==== Records provided

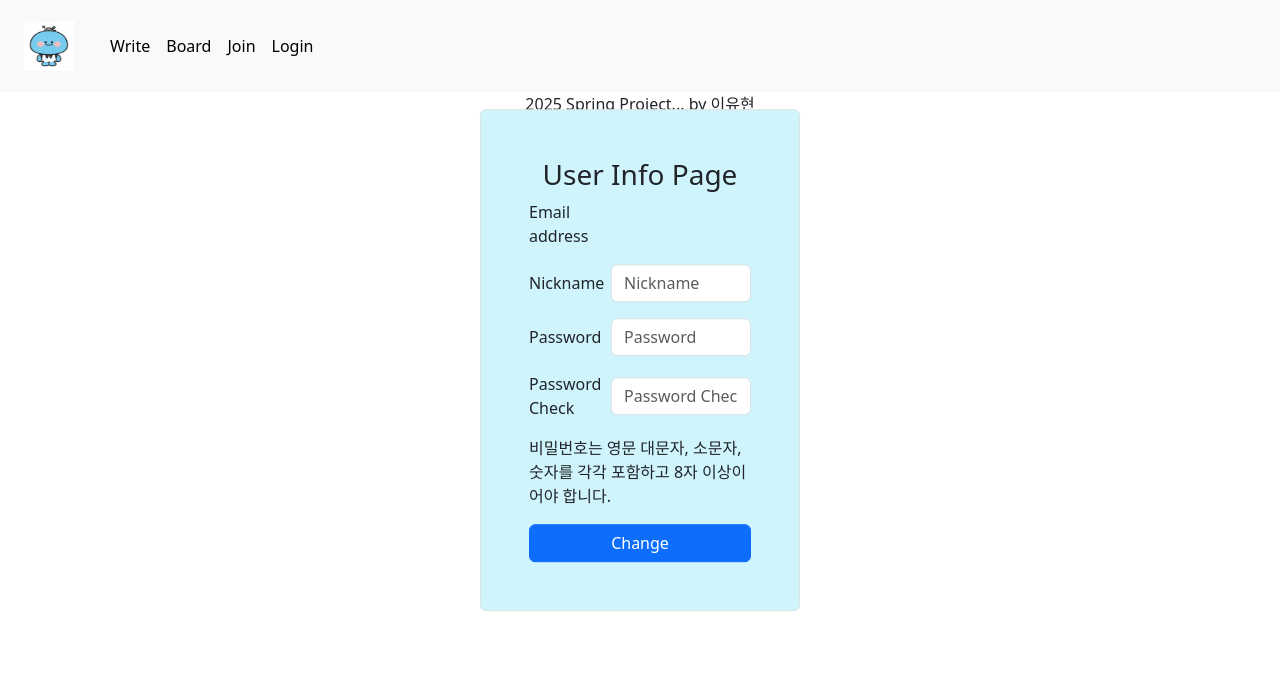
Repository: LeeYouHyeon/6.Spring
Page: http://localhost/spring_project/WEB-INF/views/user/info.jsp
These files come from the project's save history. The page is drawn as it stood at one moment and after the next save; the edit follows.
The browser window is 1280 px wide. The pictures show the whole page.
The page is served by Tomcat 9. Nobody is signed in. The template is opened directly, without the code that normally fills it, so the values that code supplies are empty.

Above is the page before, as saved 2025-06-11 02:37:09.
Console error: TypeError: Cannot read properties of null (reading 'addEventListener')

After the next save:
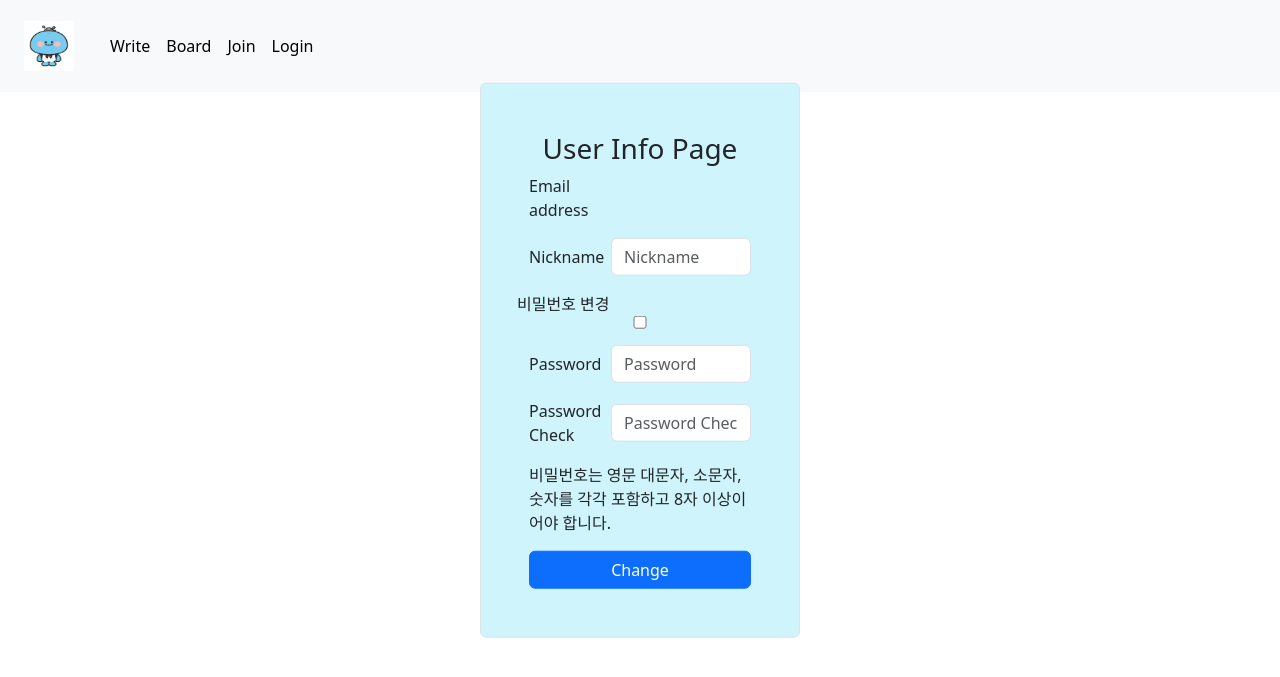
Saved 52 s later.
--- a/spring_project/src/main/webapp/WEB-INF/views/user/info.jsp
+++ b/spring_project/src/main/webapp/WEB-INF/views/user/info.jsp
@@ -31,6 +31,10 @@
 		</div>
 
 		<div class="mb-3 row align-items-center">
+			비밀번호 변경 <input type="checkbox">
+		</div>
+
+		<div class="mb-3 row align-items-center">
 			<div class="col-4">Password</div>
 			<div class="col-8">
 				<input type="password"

========

_Assigned task_:
Gather each line in these records that contains the string "input".

_Finished task_:
+			비밀번호 변경 <input type="checkbox">
 				<input type="password"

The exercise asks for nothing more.